I think of James Baldwin’s words: “This is the crime of which I accuse my country and my countrymen, and for which neither I nor time nor history will ever forgive them, that they have destroyed and are destroying hundreds of thousands of lives and do not know it and do not want to know it.”
When it comes to Asian-American grief, do Americans want to know?
These past few weeks, it seems as if Americans have opened to a kind of knowing. As I saw these recent incidents of anti-Asian violence unfold in the news, I felt a profound sense of grief. But I also experienced something akin to relief. Maybe, I thought, now people will start to respond to anti-Asian violence with the same urgency they apply to other kinds of racism.
But then I started to feel a familiar queasiness in the pit of my stomach. Is this indeed what it takes? A political imagination (or, really, lack thereof) that predicates recognition on the price of visible harm?
There is something wrong with the way Americans think about who deserves social justice — as though attention to nonwhite groups, their histories and conditions, is only as pressing as the injuries that they have suffered. Racial justice is often couched in arcane, moralistic terms rather than understood as an ethical given in democratic participation.
It seems crazily naïve to suggest that we ought to learn, value and want to know about all of our countrymen out of respect rather than guilt. Yet while legitimizing racial and cultural differences exclusively in terms of injury may motivate reform in the short run, in the long term it feeds a politics of tribalism that erupts over and over again.

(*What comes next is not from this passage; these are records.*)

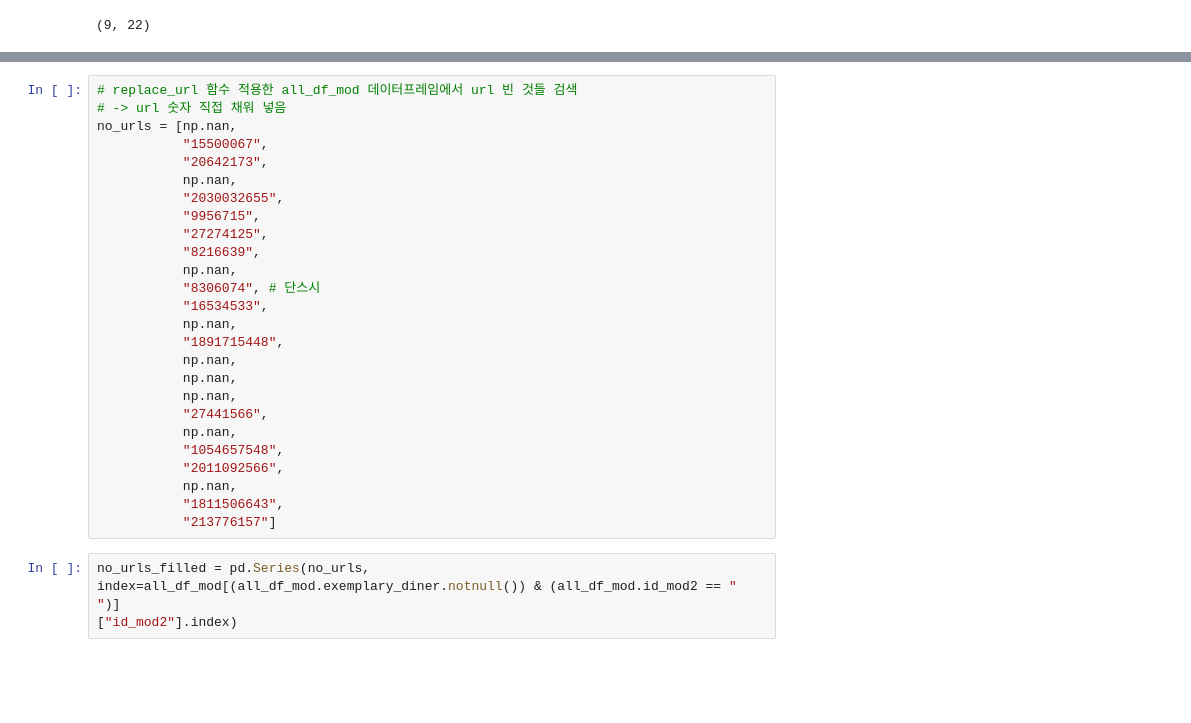
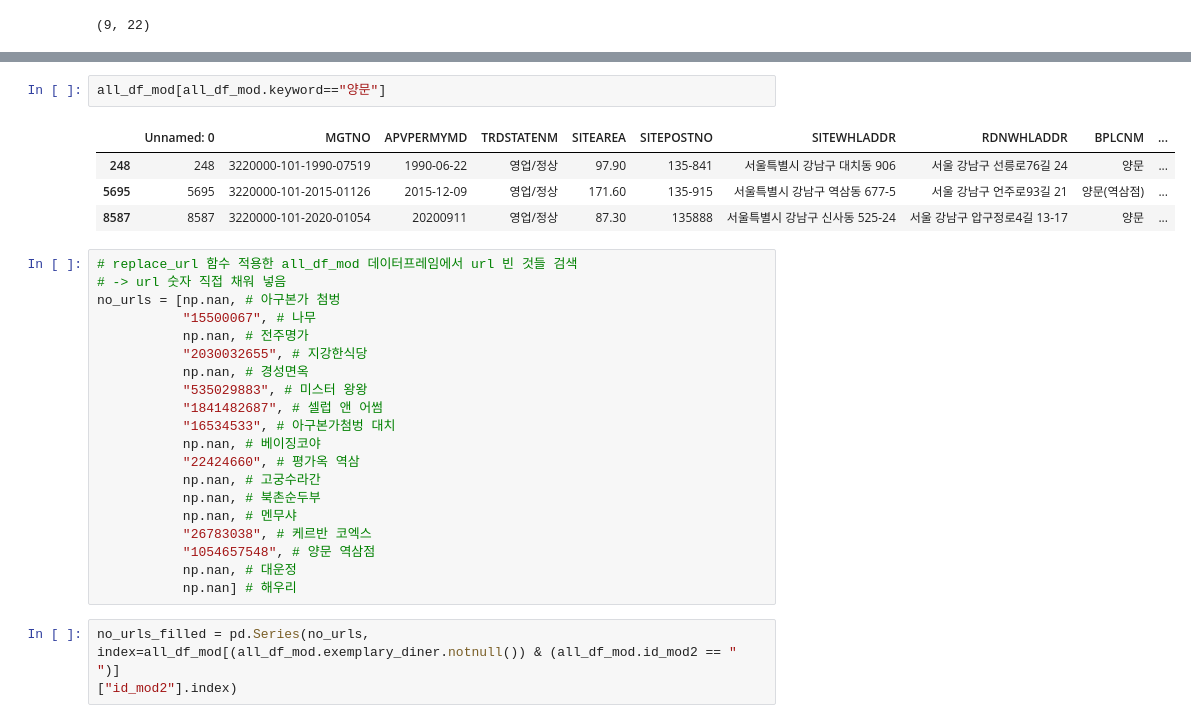
Before and after one commit to benidjor/model-restaurant-in-gangnam, a Jupyter notebook: kakao_reviews_by_request.ipynb, the cells around one changed output, grey strips where cells are left out. Saved outputs shown, nothing was run; the diff lists cells and outputs as text; blank space fills up the shorter version.

```diff
--- a/kakao_reviews_by_request.ipynb
+++ b/kakao_reviews_by_request.ipynb
@@ -431,30 +472,31 @@ all_df_mod[(all_df_mod.exemplary_diner.notnull()) & (all_df_mod.id_mod2 == " ")]
 Name: keyword, dtype: object
+# %%
+all_df_mod[all_df_mod.keyword=="양문"]
+# %% [output]
+|  | Unnamed: 0 | MGTNO | APVPERMYMD | TRDSTATENM | SITEAREA | SITEPOSTNO | SITEWHLADDR | RDNWHLADDR | BPLCNM | ... |
+| 248 | 248 | 3220000-101-1990-07519 | 1990-06-22 | 영업/정상 | 97.90 | 135-841 | 서울특별시 강남구 대치동 906 | 서울 강남구 선릉로76길 24 | 양문 | ... |
+| 5695 | 5695 | 3220000-101-2015-01126 | 2015-12-09 | 영업/정상 | 171.60 | 135-915 | 서울특별시 강남구 역삼동 677-5 | 서울 강남구 언주로93길 21 | 양문(역삼점) | ... |
+| 8587 | 8587 | 3220000-101-2020-01054 | 20200911 | 영업/정상 | 87.30 | 135888 | 서울특별시 강남구 신사동 525-24 | 서울 강남구 압구정로4길 13-17 | 양문 | ... |
 # %%
 # replace_url 함수 적용한 all_df_mod 데이터프레임에서 url 빈 것들 검색
 # -> url 숫자 직접 채워 넣음
-no_urls = [np.nan,
-           "15500067",
-           "20642173",
-           np.nan,
-           "2030032655",
-           "9956715",
-           "27274125",
-           "8216639",
-           np.nan,
-           "8306074", # 단스시
-           "16534533",
-           np.nan,
-           "1891715448",
-           np.nan,
-           np.nan,
-           np.nan,
-           "27441566",
-           np.nan,
-           "1054657548",
-           "2011092566",
-           np.nan,
-           "1811506643",
-           "213776157"]
+no_urls = [np.nan, # 아구본가 첨벙
+           "15500067", # 나무
+           np.nan, # 전주명가
+           "2030032655", # 지강한식당
+           np.nan, # 경성면옥
+           "535029883", # 미스터 왕왕
+           "1841482687", # 셀럽 앤 어썸
+           "16534533", # 아구본가첨벙 대치
+           np.nan, # 베이징코야
+           "22424660", # 평가옥 역삼
+           np.nan, # 고궁수라간
+           np.nan, # 북촌순두부
+           np.nan, # 멘무샤
+           "26783038", # 케르반 코엑스
+           "1054657548", # 양문 역삼점
+           np.nan, # 대운정
+           np.nan] # 해우리
 # %%
 no_urls_filled = pd.Series(no_urls, index=all_df_mod[(all_df_mod.exemplary_diner.notnull()) & (all_df_mod.id_mod2 == " ")]
 ["id_mod2"].index)
```
Also changed, not shown: parts of 27 cells of this notebook, 3 other files.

Two decades ago, I wrote in my book “The Melancholy of Race” that “we are a nation at ease with grievance but not with grief.” We still are. In the desire to move past racial troubles — in our eagerness to progress — we as a nation have been more focused on quantifying injury and shoring up identity categories than doing the harder work of confronting the enduring, ineffable, at times contradictory and messier wounds of American racism: how being hated and hating can look the same; how the lesson of powerlessness can teach justice or, perversely, the ugly pleasures of power; how the legacy of anger, shame and guilt is complex.
Unprocessed grief and unacknowledged racial dynamics continue to haunt our social relations. The discourse of racial identity has obscured the history of American racial entanglements. And why is entanglement important? Because the challenge of democracy is not about identifying with someone like yourself (that’s easy to do) nor about giving up your self-interest (that’s hard to ask). It’s about learning to see your self-interest as profoundly and inevitably entwined with the interests of others.